What is expected:
Print out each record below, unaltered and complete, without its images.

Information:
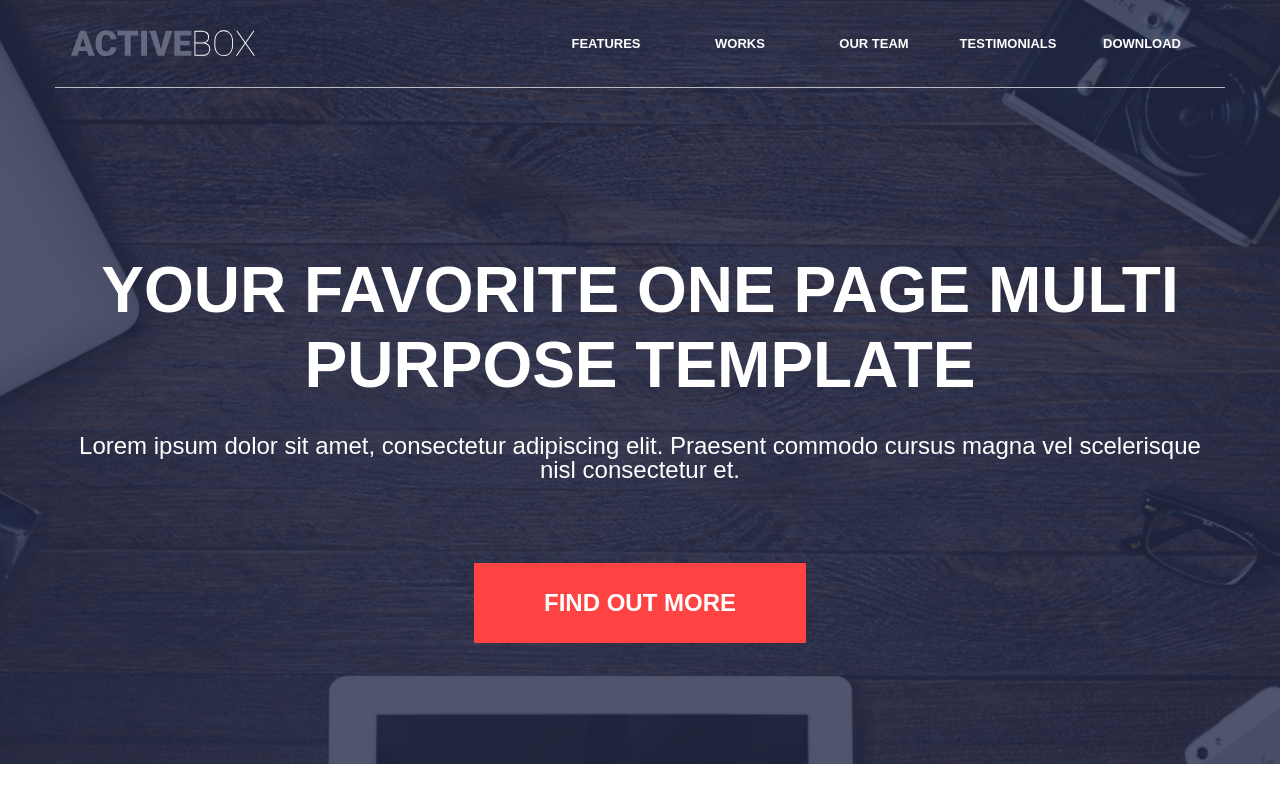
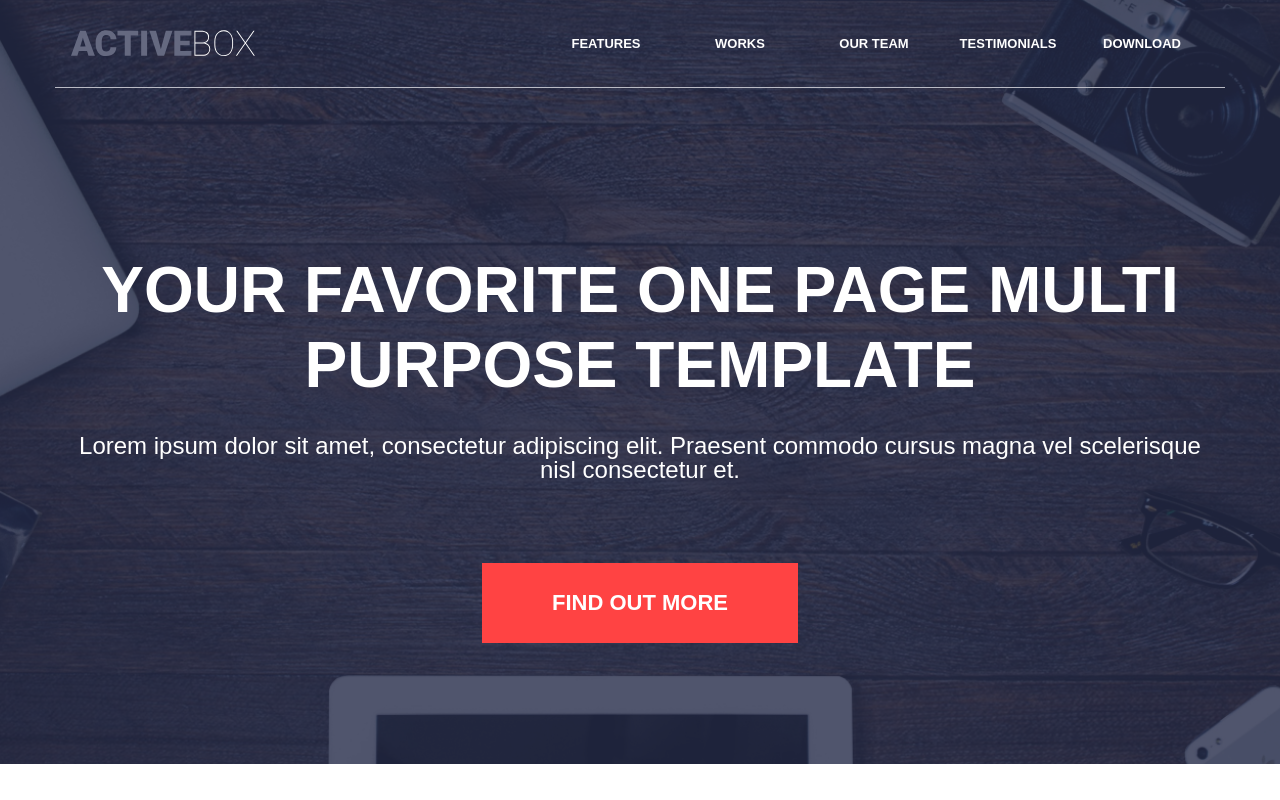
Before and after one commit to Aduenko-Vladislav/react-landing, a React (Create React App) app: page / in a window 1280 px wide. Shown: the top 800 px of the page. Built offline with nearby package versions, Linux system fonts and the light colour scheme.

Commit message:
fix ui problems

```diff
--- a/src/components/Button/styles.js
+++ b/src/components/Button/styles.js
@@ -5,8 +5,8 @@ import { media } from "../../ui/media";
 const StyledButton = styled.button`
   display: block;
   margin: 0 auto;
-
-  max-width: 369px;
+  max-width: 370px;
+  cursor: pointer;
 `;
 
 const Link = styled.a`
@@ -14,23 +14,28 @@ const Link = styled.a`
   justify-content: center;
   align-items: center;
   padding: 26px 70px;
+
+  max-width: 370px;
   width: 100%;
 
   color: ${Colors.textColorheader};
   background-color: ${Colors.bgbutton};
 
   font-weight: 900;
-  font-size: 24px;
+  font-size: 22px;
   line-height: 28px;
   text-transform: uppercase;
   transition: 0.3s linear;
+
   ${media.tablet} {
-    padding: 28px 63px;
+    padding: 28px 45px;
 
     line-height: normal;
   }
+
   ${media.mobile} {
-    padding: 18px 46px;
+    padding: 18px 30px;
+
   }
   &:hover {
     background-color: ${Colors.buttonHover};
--- a/src/components/SectionTeam/styles.js
+++ b/src/components/SectionTeam/styles.js
@@ -14,6 +14,7 @@ const StyledTeam = styled.section`
   ${media.tablet} {
     max-width: 1024px;
     gap: 25px;
+    padding: 0 16px;
     margin-bottom: 78px;
   }
 
@@ -24,6 +25,9 @@ const StyledTeam = styled.section`
 `;
 
 const TeamItem = styled.div`
+  display: flex;
+  flex-direction: column;
+  height: 100%;
   ${media.mobile} {
     margin: 0 16px 50px;
   }
--- a/src/ui/breakpoints.js
+++ b/src/ui/breakpoints.js
@@ -1,5 +1,5 @@
 const Breakpoints = {
-  SM: 540,
+  SM: 770,
   MD: 1024,
   XL: 1920,
 };
```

Solution:
Before and after one commit to Aduenko-Vladislav/react-landing, a React (Create React App) app: page / in a window 1280 px wide. Shown: the top 800 px of the page. Built offline with nearby package versions, Linux system fonts and the light colour scheme.

Commit message:
fix ui problems

```diff
--- a/src/components/Button/styles.js
+++ b/src/components/Button/styles.js
@@ -5,8 +5,8 @@ import { media } from "../../ui/media";
 const StyledButton = styled.button`
   display: block;
   margin: 0 auto;
-
-  max-width: 369px;
+  max-width: 370px;
+  cursor: pointer;
 `;
 
 const Link = styled.a`
@@ -14,23 +14,28 @@ const Link = styled.a`
   justify-content: center;
   align-items: center;
   padding: 26px 70px;
+
+  max-width: 370px;
   width: 100%;
 
   color: ${Colors.textColorheader};
   background-color: ${Colors.bgbutton};
 
   font-weight: 900;
-  font-size: 24px;
+  font-size: 22px;
   line-height: 28px;
   text-transform: uppercase;
   transition: 0.3s linear;
+
   ${media.tablet} {
-    padding: 28px 63px;
+    padding: 28px 45px;
 
     line-height: normal;
   }
+
   ${media.mobile} {
-    padding: 18px 46px;
+    padding: 18px 30px;
+
   }
   &:hover {
     background-color: ${Colors.buttonHover};
--- a/src/components/SectionTeam/styles.js
+++ b/src/components/SectionTeam/styles.js
@@ -14,6 +14,7 @@ const StyledTeam = styled.section`
   ${media.tablet} {
     max-width: 1024px;
     gap: 25px;
+    padding: 0 16px;
     margin-bottom: 78px;
   }
 
@@ -24,6 +25,9 @@ const StyledTeam = styled.section`
 `;
 
 const TeamItem = styled.div`
+  display: flex;
+  flex-direction: column;
+  height: 100%;
   ${media.mobile} {
     margin: 0 16px 50px;
   }
--- a/src/ui/breakpoints.js
+++ b/src/ui/breakpoints.js
@@ -1,5 +1,5 @@
 const Breakpoints = {
-  SM: 540,
+  SM: 770,
   MD: 1024,
   XL: 1920,
 };
```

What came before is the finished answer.